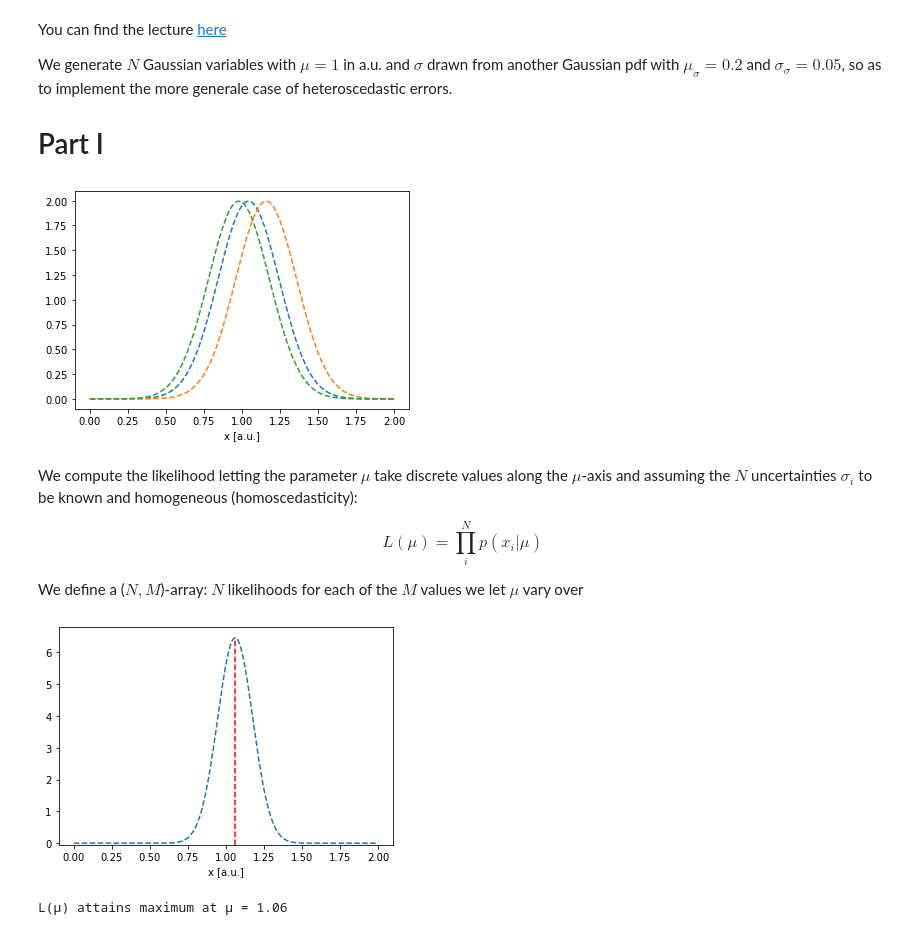
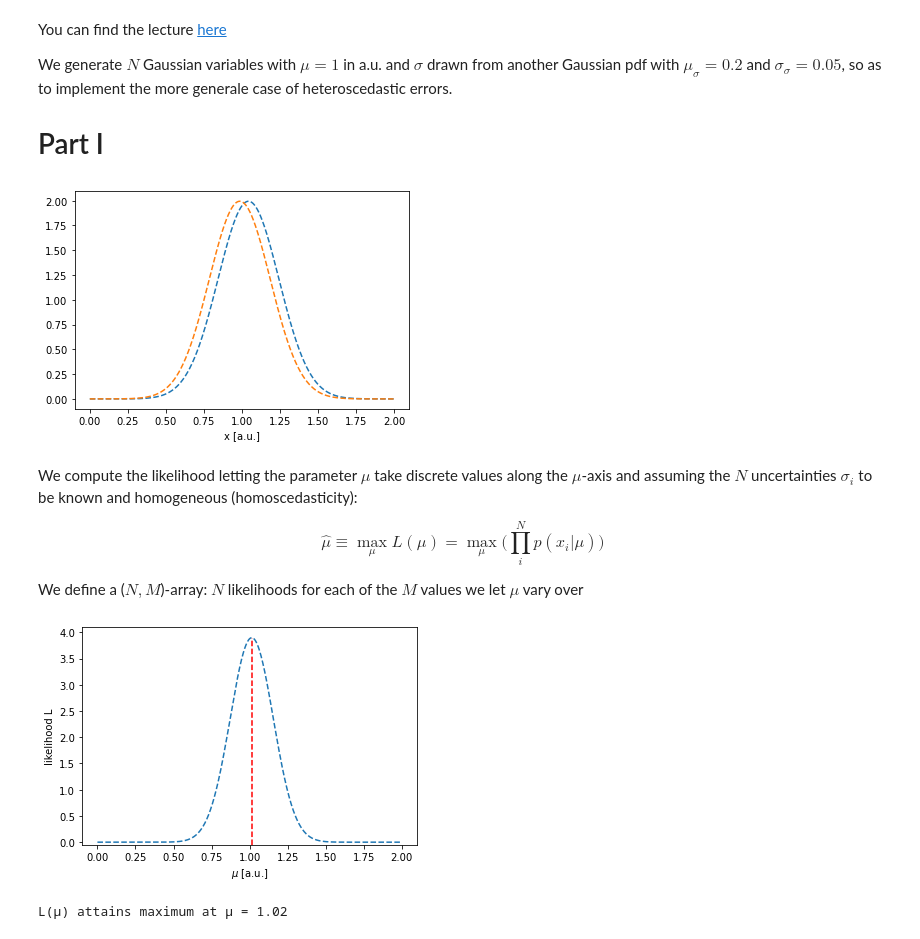
Before and after one commit to SimoneAbeni/astrostatistics_bicocca_2026, a Jupyter notebook: working/Lecture05/Position of a star.ipynb, the cells around one changed output. Cells and saved outputs as stored; diff of their text form; code cells hidden in the pictures.

```diff
--- a/working/Lecture05/Position of a star.ipynb
+++ b/working/Lecture05/Position of a star.ipynb
@@ -18,7 +18,7 @@ generate N Gaussian variables
 mu_0=1
 mu_sigma=0.2
 sigma_sigma=0.05
-N=3
+N=2
 #-----------------
 """
 generate uncertainties
@@ -44,35 +44,37 @@ for yi in y:
 plt.xlabel('x [a.u.]')
 plt.show()
 # %% [output]
-[figure, old version]
+[figure, new version]
 # %% [markdown]
 We compute the likelihood letting the parameter $\mu$ take discrete values along the $\mu$-axis and assuming the $N$ uncertainties $\sigma_i$ to be known and homogeneous (homoscedasticity):
 
-$$L(\mu) = \prod_i^N p(x_i|\mu)$$
+$$\hat{\mu} \equiv \max_{\mu} L(\mu) = \max_\mu\Big(\prod_i^N p(x_i|\mu)\Big)$$
 
 We define a ($N,M$)-array: $N$ likelihoods for each of the $M$ values we let $\mu$ vary over
 # %%
 mu_grid = np.linspace(0,2,1000) #points on the μ parameter space
 p_i=[norm.pdf(xi, loc=mu_var, scale=sigma) for mu_var in mu_grid] #array containing the single likelihoods to be multiplied, starting at μ=0
-P=np.prod(p_i,axis=1)#multiply each of the N likelihoods at fixed μ
+L=np.prod(p_i,axis=1)#likelihood; multiply each of the N likelihoods at fixed μ
 
 #-----------------
 
 vertical_axis_min = -0.05 #bottom edge of the canvas
 fig, ax = plt.subplots()
-plt.plot(xgrid,P,ls='--') #likelihood L(μ) plot
+plt.plot(xgrid,L,ls='--') #likelihood L(μ) plot
 
-x_vertical_line = np.repeat(xgrid[np.argsort(P)[len(P)-1]],1000) #x coordinates of the points used to create the vertical line
-y_vertical_line = np.linspace(vertical_axis_min,np.max(P),1000) #y coordinates of the points used to create the vertical line
+estimate_mu = xgrid[np.argsort(L)[len(L)-1]]
+x_vertical_line = np.repeat(estimate_mu,1000) #x coordinates of the points used to create the vertical line
+y_vertical_line = np.linspace(vertical_axis_min,np.max(L),1000) #y coordinates of the points used to create the vertical line
 
 plt.plot(x_vertical_line,y_vertical_line,ls='--',color='red') #vertical-line plot
-plt.xlabel('x [a.u.]')
+plt.xlabel('$\mu$ [a.u.]')
+plt.ylabel('likelihood L')
 plt.ylim(ymin=vertical_axis_min)
 plt.show()
 
 #-----------------
 
-print(f'L(μ) attains maximum at μ = {xgrid[np.argsort(P)[len(P)-1]]:.2f}')
+print(f'L(μ) attains maximum at μ = {estimate_mu:.2f}')
 # %% [output]
-[figure, old version]
+[figure, new version]
-L(μ) attains maximum at μ = 1.06
+L(μ) attains maximum at μ = 1.02
```
Also changed, not shown: parts of 4 cells of this notebook.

==========

▸ **The problem**
Determine how many lines in the preceding records include the word "notebook". The answer is that number alone.

▸ **Response to this task**
2